— Gardol de Hastor, The Changing Ways of Transportation
Linsan yawned as she walked along the side of the road. Unable to sleep because of her excitement, she had fretted and dozed throughout the night before giving up near the false dawn. A quick breakfast with the innkeeper’s wife got Linsan on the road and she had been walking ever since.
Fortunately for her, there were villages every couple leagues along this part of the country. Judging from her current pace and her memory of geography, she had another night or two of being able to sleep in public houses before the distances between the villages grew too much. By the end of the week, she would be camping at way stations or in the wild.
Patting her violin case, she tried not to think too far into the future. There was a doubt scratching the back of her head that she had picked the wrong direction and would spend a week walking nowhere only to find that she had lost the trail entirely.
Linsan steeled herself and kept on walking. She would make that decision tomorrow. If she hadn’t seen even a hint of the murderers by the time she had to camp, then it would be time to consider her options.
She let her mind drift to looking across the fields and trees that butted against the road. Even walking at a brisk rate, she saw landmarks hours before she reached them. The glacial pace was frustrating but she didn’t have the stamina to run between villages. However the fantasy of having the ability to move quickly entertained her as the minutes slowly slithered by; her mother had been a play about people who could fly fast.
A creaking behind her caught her attention. Slowing down, she peered over her shoulder while she rested her fingers on the latches of her case. It was a wagon pulled by a single horse. It bounced and squeaked as it swayed down the middle of the road.
As it got closer, Linsan could tell it was driven by a middle-aged woman with pale brown hair and a deep tan. She had a glove on her left hand but not her right.
The driver slowed down and the woman leaned over. Her eyes looked over Linsan from head to toe and back again. “You alone?”
Linsan nodded. “Yes, dame.”
“Walking to Palanis?” That was the next village according to the sign Linsan had passed recently.
“And beyond. I’m heading to Moon Over Stone Waters.”
The driver whistled. “That’s a pretty good hike.

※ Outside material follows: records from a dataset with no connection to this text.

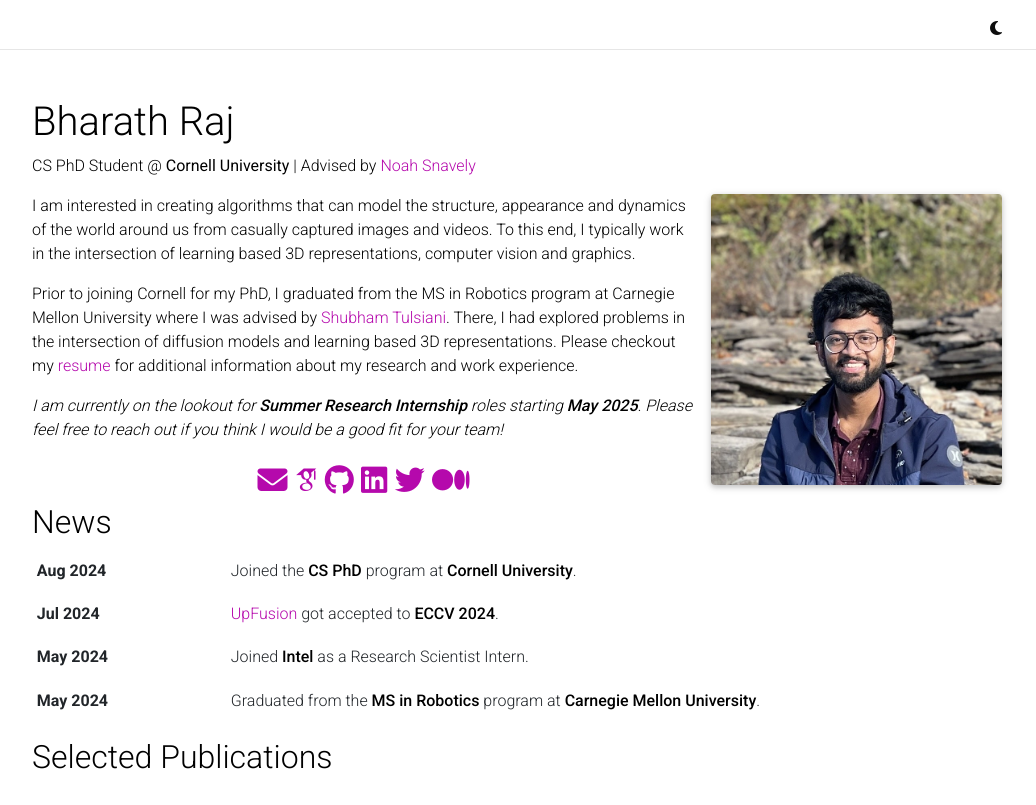
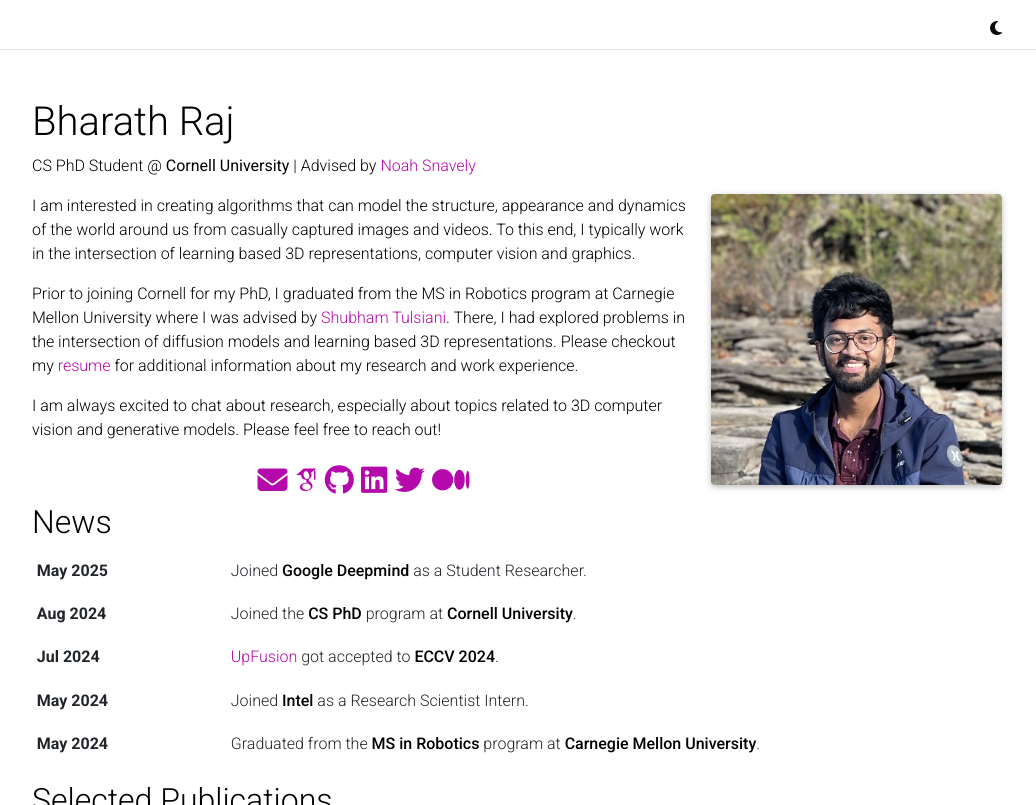
Before and after one commit to thatbrguy/thatbrguy.github.io, a Jekyll site: the page built from _pages/about.md, in a window 1280 px wide and 1192 px high, cut to the strip 0-805 px from the top of the window. Shown: the whole strip, without its empty margins (123-1159 px from the left). Built offline with Jekyll 4.4.1, drawn with Linux system fonts in a browser that asks for light colours; full-size pictures stand in for the smaller copies a plugin makes; some web fonts are replaced; comment, search, counter and statistics services are not loaded; a style sheet for code colours, icons or effects is not loaded.

Commit message:
update news

```diff
--- a/_pages/about.md
+++ b/_pages/about.md
@@ -23,6 +23,7 @@
 
 Prior to joining Cornell for my PhD, I graduated from the MS in Robotics program at Carnegie Mellon University where I was advised by [Shubham Tulsiani](https://shubhtuls.github.io/). There, I had explored problems in the intersection of diffusion models and learning based 3D representations. Please checkout my [resume](assets/pdf/Bharath_Raj_Nagoor_Kani_Resume.pdf) for additional information about my research and work experience.
 
-<!-- I am always excited to chat about research, especially about topics related to 3D computer vision and generative models. Please feel free to reach out! -->
+I am always excited to chat about research, especially about topics related to 3D computer vision and generative models. Please feel free to reach out!
 
-*I am currently on the lookout for **Summer Research Internship** roles starting **May 2025**. Please feel free to reach out if you think I would be a good fit for your team!*
+<!-- *I am currently on the lookout for **Summer Research Internship** roles starting **May 2025**. Please feel free to reach out if you think I would be a good fit for your team!*
+ -->
```
Also changed, not shown: _news/joined_deepmind_sm25.md (added, +8 -0 lines).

About three or four weeks walk, I be guessing.”
Linsan tried not to think about it.
The other woman’s eyes lifted for a moment. Then she looked at Linsan with a nod toward the back. “Want a ride? I’m heading through the villages until Roldal. Then I’m heading west to Gamis but you’ll still be going north there.”
Linsan let out a sigh of relief. “Please? That would really help.”
“I’m Maril, but I have to warn you. I’m not the fastest driver on a good day and this week is slower than usual. I’m in the midst of my cramps and the shits are pretty bad, so there is going to be a lot of stopping along the way. If you are in a hurry, feel free to get off any time but no complaining.”
Linsan was startled. Her mother had never been as frank about her period as Maril. In fact, Linsan’s lessons were just a few short, vague conversations in the hallway.
She gave Linsan a grim smile. “I’m probably not much in the mood to talk either.”
“That would be good. I’m looking for someone, so I’ve been asking in every village along the way.”
Maril smiled broadly and gestured to the back. “Then the Divine Couple have blessed both of us. Crawl in the back and don’t step on the boxes. That’s our supplies and I’d rather not be coming to words over them.”
Thankful, Linsan carefully crawled into the back with a silent prayer to the Divine Couple for helping her along. A wagon would be a lot faster and maybe she would finally catch up.